FOR five days a wave of grief had been held at bay by the sustaining power of hope in the small mining communities around Greymouth on the west coast of New Zealand's South Island.
Built by hour and day against the dictates of reason, the constraint of facts about explosions and the realities of fire and gas, hope was all relatives and friends of the 29 miners had.
Then, in one raw moment all hope was dashed.
A second explosion at the Pike River mine, bigger and uglier than the first, ripped through the mine yesterday afternoon. Perhaps the 29 men were already dead; certainly, they are now. The mine, not a hole in the ground but a living, breathing beast, had roared again.
At 2.37 pm, when the Pike River chief executive, Peter Whittall, was at the mine, smoke started spewing from the main shaft. ''In my subjective opinion it was larger and stronger and lasted longer and it was not what I wanted to see,'' he said.
News travels fast in small communities but at 4pm the families and relatives of the 29 missing men walked into the rescue briefing in a Greymouth hall completely ignorant of what had happened. The briefing began as these briefings had for days, with technical talk of bore holes and robots.
''It got started as normal and there was quite a lot of optimism because of the fact the robots were getting down there,'' the Grey District mayor, Tony Kokshoorn, said.
Then the news. A second explosion, news itself powerful enough to bring people to the floor, sobbing. Whittall told them: ''There was an enormous explosion. There's no way anyone could have survived it.''
Anger rose quickly; the police, who some believed had frustrated rescue efforts with an over-cautious approach, were the first target.
But love and comfort won out. ''We just started consoling each other,'' Kokshoorn said. ''But there were some distraught people.
''This is the west coast's darkest hour, I'm telling you. It doesn't get worse than this.
It's just devastation. They don't know what to do. They just sobbed openly and just fell to the floor.''

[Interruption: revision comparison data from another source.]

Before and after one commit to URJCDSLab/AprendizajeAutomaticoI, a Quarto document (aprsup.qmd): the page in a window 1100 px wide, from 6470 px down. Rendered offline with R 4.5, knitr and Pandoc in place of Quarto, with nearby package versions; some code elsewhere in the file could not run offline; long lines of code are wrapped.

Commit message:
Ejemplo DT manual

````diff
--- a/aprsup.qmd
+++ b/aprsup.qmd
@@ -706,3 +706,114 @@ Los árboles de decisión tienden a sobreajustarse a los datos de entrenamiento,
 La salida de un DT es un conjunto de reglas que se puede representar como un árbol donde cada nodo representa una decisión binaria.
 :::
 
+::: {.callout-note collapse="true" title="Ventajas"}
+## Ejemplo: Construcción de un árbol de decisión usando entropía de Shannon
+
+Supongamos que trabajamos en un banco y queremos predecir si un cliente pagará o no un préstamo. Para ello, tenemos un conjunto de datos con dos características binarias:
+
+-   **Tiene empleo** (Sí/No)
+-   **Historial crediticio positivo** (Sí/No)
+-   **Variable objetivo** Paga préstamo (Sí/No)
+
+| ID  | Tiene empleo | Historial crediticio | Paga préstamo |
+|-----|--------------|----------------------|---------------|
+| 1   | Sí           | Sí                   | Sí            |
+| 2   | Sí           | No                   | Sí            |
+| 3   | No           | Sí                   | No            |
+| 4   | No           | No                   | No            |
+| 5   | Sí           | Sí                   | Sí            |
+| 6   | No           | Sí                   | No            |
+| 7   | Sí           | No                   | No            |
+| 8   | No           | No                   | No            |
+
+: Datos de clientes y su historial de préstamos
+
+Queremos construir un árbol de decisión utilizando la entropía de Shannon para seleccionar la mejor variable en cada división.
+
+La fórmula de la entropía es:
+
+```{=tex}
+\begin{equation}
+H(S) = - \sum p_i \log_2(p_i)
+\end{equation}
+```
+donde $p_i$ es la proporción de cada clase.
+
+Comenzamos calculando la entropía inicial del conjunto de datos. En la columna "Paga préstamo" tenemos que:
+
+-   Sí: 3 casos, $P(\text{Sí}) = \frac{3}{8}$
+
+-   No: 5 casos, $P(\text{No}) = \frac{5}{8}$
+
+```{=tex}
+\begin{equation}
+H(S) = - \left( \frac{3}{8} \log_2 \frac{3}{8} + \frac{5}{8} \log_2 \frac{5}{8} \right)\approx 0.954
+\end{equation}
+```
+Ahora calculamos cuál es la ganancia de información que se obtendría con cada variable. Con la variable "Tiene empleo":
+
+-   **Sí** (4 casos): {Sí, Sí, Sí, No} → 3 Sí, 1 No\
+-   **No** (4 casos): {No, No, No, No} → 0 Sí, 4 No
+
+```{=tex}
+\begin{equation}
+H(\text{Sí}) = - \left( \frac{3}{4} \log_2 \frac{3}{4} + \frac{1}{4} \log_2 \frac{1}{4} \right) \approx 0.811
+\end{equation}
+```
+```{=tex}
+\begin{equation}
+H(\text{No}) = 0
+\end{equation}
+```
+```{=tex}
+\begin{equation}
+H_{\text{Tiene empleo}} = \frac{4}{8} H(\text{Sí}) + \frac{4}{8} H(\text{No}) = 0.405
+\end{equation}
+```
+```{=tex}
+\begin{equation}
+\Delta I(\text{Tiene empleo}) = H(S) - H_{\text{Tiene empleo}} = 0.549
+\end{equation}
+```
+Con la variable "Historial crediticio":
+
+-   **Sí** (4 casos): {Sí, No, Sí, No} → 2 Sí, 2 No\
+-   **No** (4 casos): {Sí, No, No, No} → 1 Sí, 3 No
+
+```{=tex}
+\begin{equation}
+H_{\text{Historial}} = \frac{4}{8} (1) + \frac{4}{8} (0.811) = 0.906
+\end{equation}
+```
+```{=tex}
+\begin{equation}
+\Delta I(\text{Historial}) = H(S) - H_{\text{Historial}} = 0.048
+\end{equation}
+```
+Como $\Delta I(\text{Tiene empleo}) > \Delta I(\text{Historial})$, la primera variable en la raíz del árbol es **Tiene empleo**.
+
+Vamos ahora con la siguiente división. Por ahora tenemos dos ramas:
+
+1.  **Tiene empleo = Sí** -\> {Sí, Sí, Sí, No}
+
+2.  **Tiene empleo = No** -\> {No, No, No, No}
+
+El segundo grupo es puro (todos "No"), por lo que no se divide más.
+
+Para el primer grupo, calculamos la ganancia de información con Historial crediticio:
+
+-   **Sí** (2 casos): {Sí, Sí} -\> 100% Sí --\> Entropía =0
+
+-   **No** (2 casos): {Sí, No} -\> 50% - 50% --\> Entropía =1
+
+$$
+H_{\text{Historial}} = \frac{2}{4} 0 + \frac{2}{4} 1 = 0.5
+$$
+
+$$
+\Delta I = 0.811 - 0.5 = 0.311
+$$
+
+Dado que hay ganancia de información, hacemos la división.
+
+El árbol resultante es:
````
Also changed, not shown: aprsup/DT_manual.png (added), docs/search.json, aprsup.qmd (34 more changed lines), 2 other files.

The police superintendent Gary Knowles also witnessed the explosion. ''I was at the mine myself when this occurred and the blast was horrific,'' he said. ''It is our belief that no one has survived and that everyone will have perished.''
He then had to face the relatives. ''I had to break to news to the families and they are extremely distraught,'' he said. ''This is one of the most tragic things I have had to do as a police officer.''
For five days families and relatives had formed an increasingly stern and sombre parade passed the gathered media on their in and out of twice-daily briefings. They went in sombre again yesterday but left weeping and heartbroken.
''It's just blown up. That's it: they're all dead,'' Lawrie Drew, father of Zen, 21, said. ''It blew up again.''
Drew was one of several relatives whose frustration had boiled with the pace of the rescue process. Mining folklore says the moments after an explosion are the safest time to enter a mine but no teams were allowed in.
A robot was put down the tunnel and promptly broke down when water dripped from the mine roof and, with the hours ticking by, a search began for another. Safety was paramount.
But not all feel that way. Neville Rockhouse has borne more suffering this week than any man should have to. The mine's safety and training manager, he had two sons - both of whom he had found work for at Pike River - down the mine on Friday.
Daniel, 24, was one of only two men to survive the first blast. After that miraculous escape came the news that night that Neville's father had died from a heart attack. Then yesterday, even more grieving: Ben, 21, was never coming home.
Rockhouse was the first man to reach Whittall after the news was announced. ''He gave me a big hug and said, 'We did everything we could,' '' the mine manager revealed.
Some will still cling to hope and perhaps recalculate the chances of an even bigger miracle of survival. Whittall refused to rule it out even as the focus switched to recovering the bodies.
''My team are going to have to start assessing tonight, what next?'' he said.
''What do we do with the mine? Regardless of what's happened, if the men are no longer alive, which is most likely, I still want them back and the families want them back and we'll be doing everything we can to make that happen.''
But another explosion remains a distinct possibility. The mine is still not safe, methane is being released and fire continues. The combustive possibilities remain.
David Bell, a University of Canterbury expert in engineering and mining geology said the methane levels had made a second explosion ''almost inevitable''. Fire and methane remain in the closed confines of the mine and even retrieving the bodies could take weeks or months.
Hope died swiftly, but the grieving will go on a long time.
''They'd all held out hope that is was their son or their husband or their brother that would be the lucky one. They've all held that hope out, but I'd have to say they are all feeling that hope is now gone.'' Whittall said.
''They've got a terrible, terrible thing to deal with now.''